━━━━━ Data extract

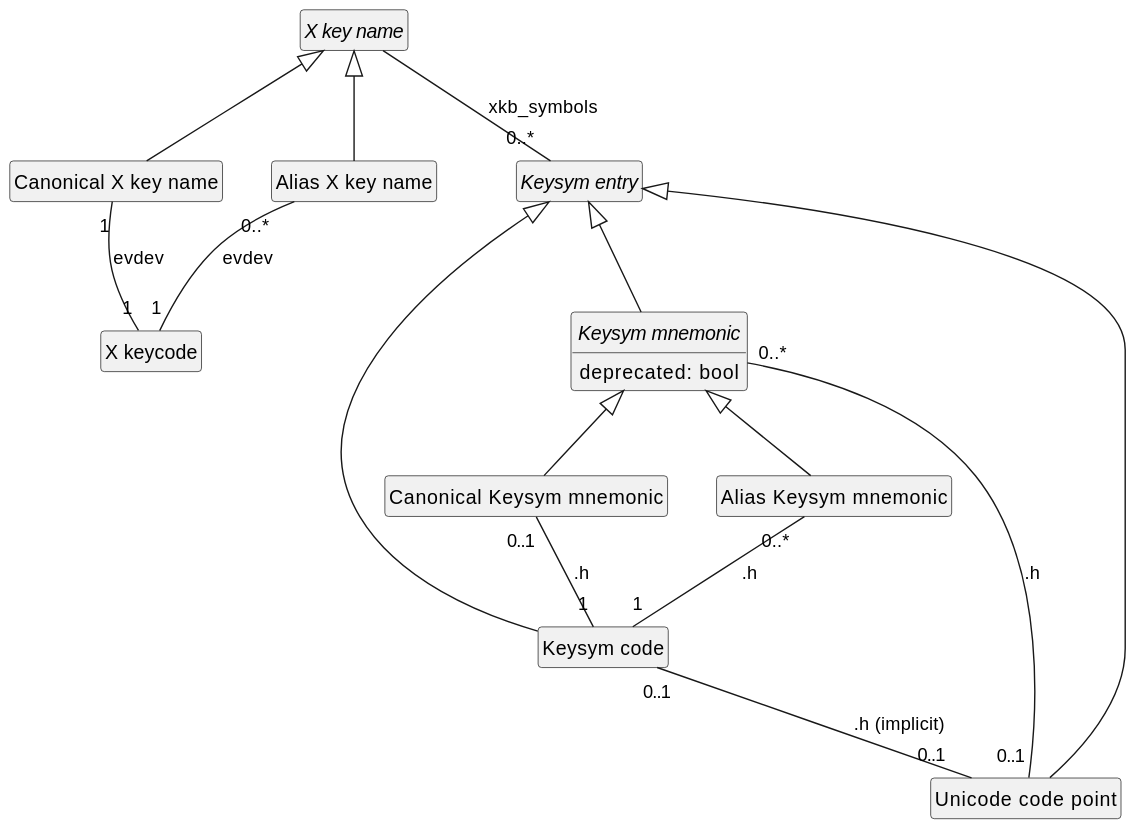
This is X mappings.svg from oliviercailloux/XKB-doc, a PlantUML export, as it was before one commit.
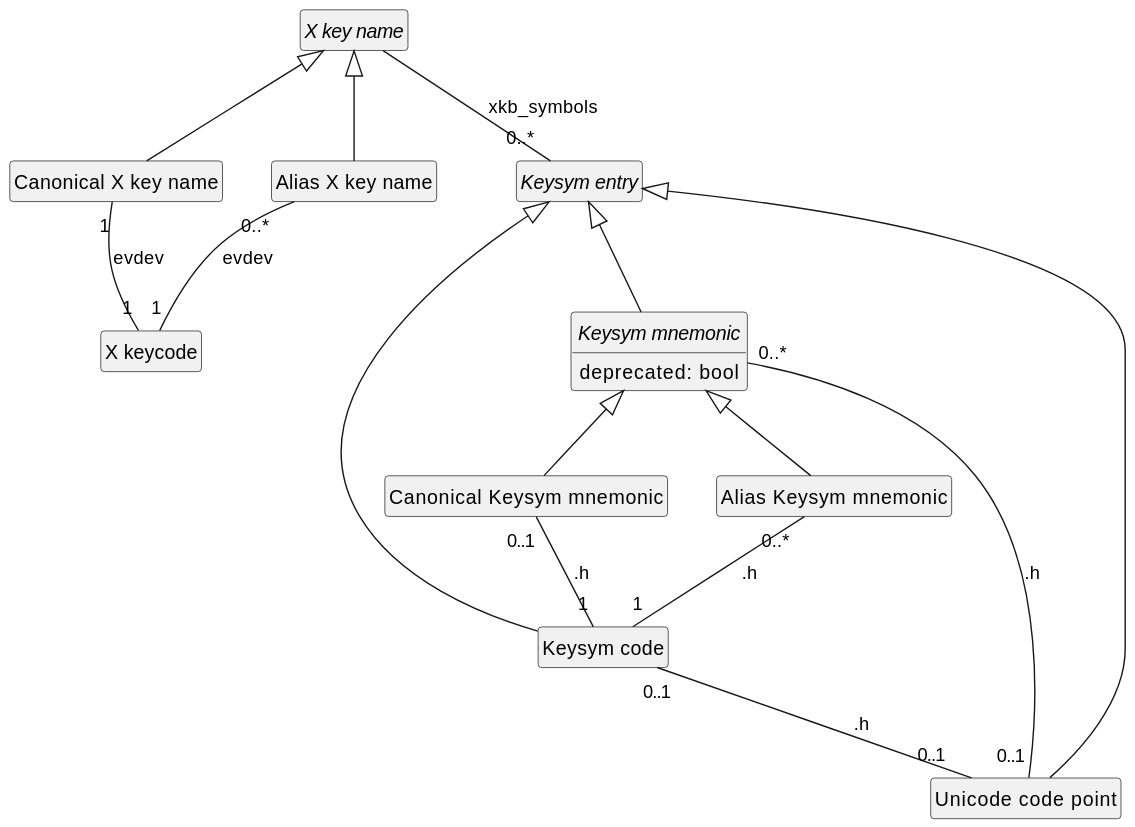
Later version of the same file.

Commit message:
Rm .h implicit mark

Diff of the diagram source:
```diff
@@ -21,5 +21,5 @@
 "Keysym mnemonic" "0..*" -- "0..1" "Unicode code point" : .h
 "Canonical Keysym mnemonic" "0..1" -- "1" "Keysym code" : .h
 "Alias Keysym mnemonic" "0..*" -- "1" "Keysym code" : .h
-"Keysym code" "0..1" -- "0..1" "Unicode code point" : .h (implicit)
+"Keysym code" "0..1" -- "0..1" "Unicode code point" : .h
 @enduml
```
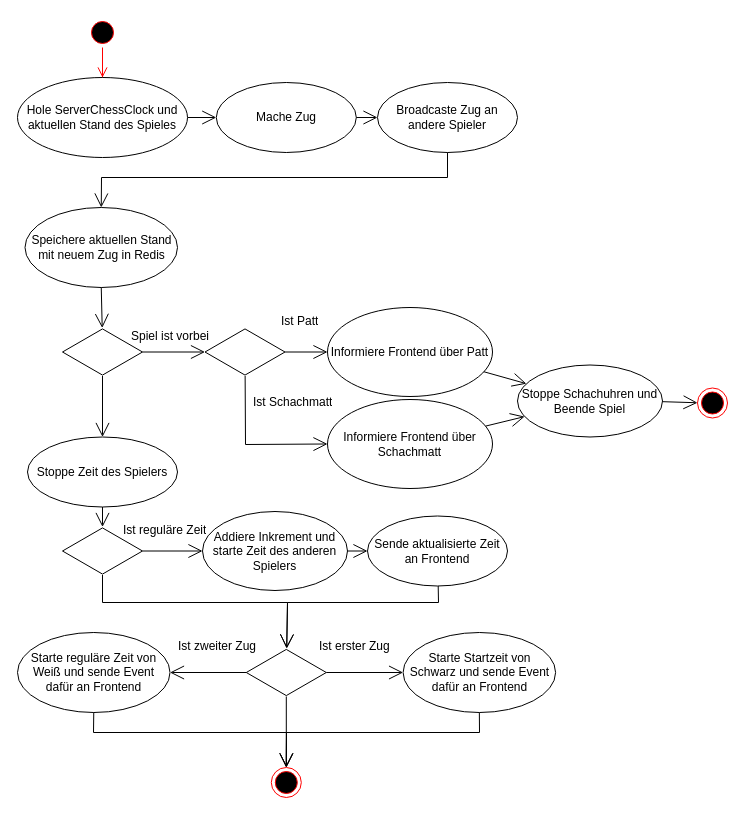
Earlier version of the draw.io diagram Bachelorarbeit/images/Neuer Zug Backend.drawio (jasperfue/Gambit). Source tidied: cells renumbered, new cells numbered last; positions are measured from the earlier drawing's top-left corner, leaving out a move shared by most shapes. Both pictures are drawn from the tidied source at 100%, with x=0, y=0 at pixel (17, 17).
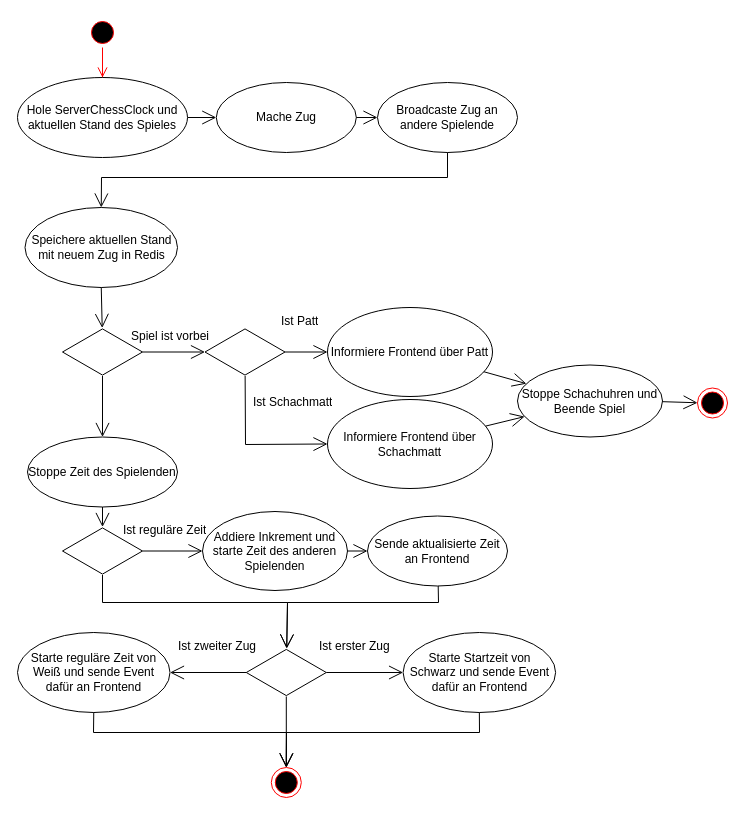
The same page after the edit.

Change to the diagram source:
```diff
@@
-    <mxCell id="5" value="Broadcaste Zug an andere Spieler" style="ellipse;whiteSpace=wrap;html=1;" parent="1" vertex="1">
+    <mxCell id="5" value="Broadcaste Zug an andere Spielende" style="ellipse;whiteSpace=wrap;html=1;" parent="1" vertex="1">
       <mxGeometry x="360" y="65" width="140" height="70" as="geometry" />
     </mxCell>
@@
-    <mxCell id="16" value="Stoppe Zeit des Spielers" style="ellipse;whiteSpace=wrap;html=1;" parent="1" vertex="1">
+    <mxCell id="16" value="Stoppe Zeit des Spielenden" style="ellipse;whiteSpace=wrap;html=1;" parent="1" vertex="1">
       <mxGeometry x="10" y="419.5" width="150" height="70" as="geometry" />
     </mxCell>
@@
-    <mxCell id="18" value="Addiere Inkrement und starte Zeit des anderen Spielers" style="ellipse;whiteSpace=wrap;html=1;" parent="1" vertex="1">
+    <mxCell id="18" value="Addiere Inkrement und starte Zeit des anderen Spielenden" style="ellipse;whiteSpace=wrap;html=1;" parent="1" vertex="1">
       <mxGeometry x="185" y="494" width="145" height="79" as="geometry" />
     </mxCell>
```
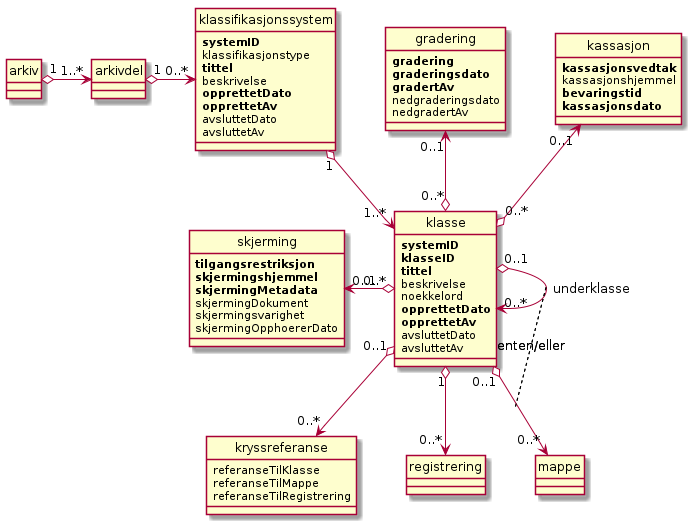
Above: kapitler/media/uml-klassifikasjonssystem-diagram.png in arkivverket/noark5-standard (PlantUML), before the change.
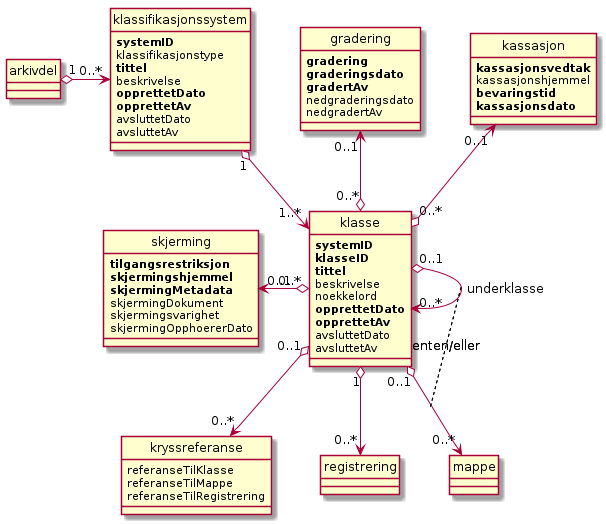
Later version of the same file.

Commit message:
Generated PDF from PlantUML.

Diff of the diagram source:
```diff
@@ -65,7 +65,6 @@
 kassasjon "0..1" <--o "0..*" klasse
 klasse "0..1" o--> "0..*" kryssreferanse
 skjerming "0..1" <-o "0..*" klasse
-arkiv "1" o-> "1..*" arkivdel
 arkivdel "1" o-> "0..*" klassifikasjonssystem
 klassifikasjonssystem "1" o--> "1..*" klasse
 
```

━━━━━━━━━━

**Exercise goal**:
Search the records for the string "diagram", and copy every line that holds it.

**Result**:
Diff of the diagram source:
Earlier version of the draw.io diagram Bachelorarbeit/images/Neuer Zug Backend.drawio (jasperfue/Gambit). Source tidied: cells renumbered, new cells numbered last; positions are measured from the earlier drawing's top-left corner, leaving out a move shared by most shapes. Both pictures are drawn from the tidied source at 100%, with x=0, y=0 at pixel (17, 17).
Change to the diagram source:
Above: kapitler/media/uml-klassifikasjonssystem-diagram.png in arkivverket/noark5-standard (PlantUML), before the change.
Diff of the diagram source:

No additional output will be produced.